In the evaluation under the general clause, the Parliamentary Ombudsman has taken into account the fact that Prime Minister Sipilä's uncles have owned 30% and his cousins have owned 65% of Katera Steel Oy, i.e. the company is 100% owned by Mr Sipilä's relatives. In addition, all members of the board as well as the CEO are the Prime Minister's uncles and cousins. Mr Sipilä has earlier owned 5% of the company, and he was involved in the operation and provided advice for the board in 2011 to facilitate the transfer of ownership. From the perspective of the disqualification evaluation, the background, ownership and the administration of the company are closely connected to Prime Minister Sipilä.

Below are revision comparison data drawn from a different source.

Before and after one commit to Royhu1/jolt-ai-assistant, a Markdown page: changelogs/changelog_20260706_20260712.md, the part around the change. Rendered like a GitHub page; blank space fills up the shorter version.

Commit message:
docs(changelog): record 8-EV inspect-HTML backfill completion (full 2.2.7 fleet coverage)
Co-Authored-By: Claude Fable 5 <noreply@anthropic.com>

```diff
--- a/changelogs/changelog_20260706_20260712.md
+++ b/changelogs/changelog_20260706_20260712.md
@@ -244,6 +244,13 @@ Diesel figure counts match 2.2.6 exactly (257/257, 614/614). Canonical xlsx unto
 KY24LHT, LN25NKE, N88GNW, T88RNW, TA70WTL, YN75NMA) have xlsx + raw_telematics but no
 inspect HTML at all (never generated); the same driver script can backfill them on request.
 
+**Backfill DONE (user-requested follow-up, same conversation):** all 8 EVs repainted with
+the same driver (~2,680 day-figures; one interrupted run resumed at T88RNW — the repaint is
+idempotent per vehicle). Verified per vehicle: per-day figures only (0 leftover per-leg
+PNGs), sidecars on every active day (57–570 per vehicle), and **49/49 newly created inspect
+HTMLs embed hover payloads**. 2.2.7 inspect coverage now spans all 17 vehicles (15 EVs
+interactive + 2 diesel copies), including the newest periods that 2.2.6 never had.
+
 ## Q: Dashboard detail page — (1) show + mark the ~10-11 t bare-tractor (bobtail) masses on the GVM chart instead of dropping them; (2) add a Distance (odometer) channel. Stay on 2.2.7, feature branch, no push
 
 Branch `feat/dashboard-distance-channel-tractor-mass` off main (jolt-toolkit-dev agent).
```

According to the Parliamentary Ombudsman, the aforementioned evaluation factors to be taken into account under the general clause do not change the result of the evaluation based on interest disqualification. Even though the evaluation based on the general clause can include all benefits to all of Katera Steel Oy (and not only Mr Sipilä's children), there is no benefit nor is there expected to appear any benefit that would compromise Mr Sipilä's impartiality.
There has emerged no reason to suspect that Prime Minister Sipilä would have attempted to act in a biased manner for the benefit of Katera Steel Oy in the capitalisation matter. Mr Sipilä has not even been aware of these grounds for suspecting that his impartiality was compromised. Neither has he had reason to suspect that there was a potential connection between Katera Steel Oy and the operation of Terrafame Ltd.
The general disqualification clause may apply when the nature of a matter has the potential to raise questions among the public regarding a person's impartiality. However, the fact that the potential disqualification of the Prime Minister has become a heated public discussion ? as in this case ? cannot solely form the grounds for disqualification. Disqualification is a juridical matter, and a person can only be disqualified based on relevant juridical grounds based on the disqualification provisions in the Administrative Procedure Act. For impartiality to be compromised, there always have to be concrete grounds for deeming compromised impartiality.
The Parliamentary Ombudsman's conclusion is that there have been no such concrete juridical grounds in the matter to objectively conclude that Mr Sipilä's impartiality was compromised. Therefore, Prime Minister Juha Sipilä has not been disqualified under the general clause of the Administrative Procedure Act.
The full text of Parliamentary Ombudsman Petri Jääskeläinen's decision no 5971/2016 of 1 February 2017 has been published on the Parliamentary Ombudsman's website at www.oikeusasiamies.fi/english
Further information is available from Principal Legal Adviser Pasi Pölönen, tel. +358 (0)9 432 3355.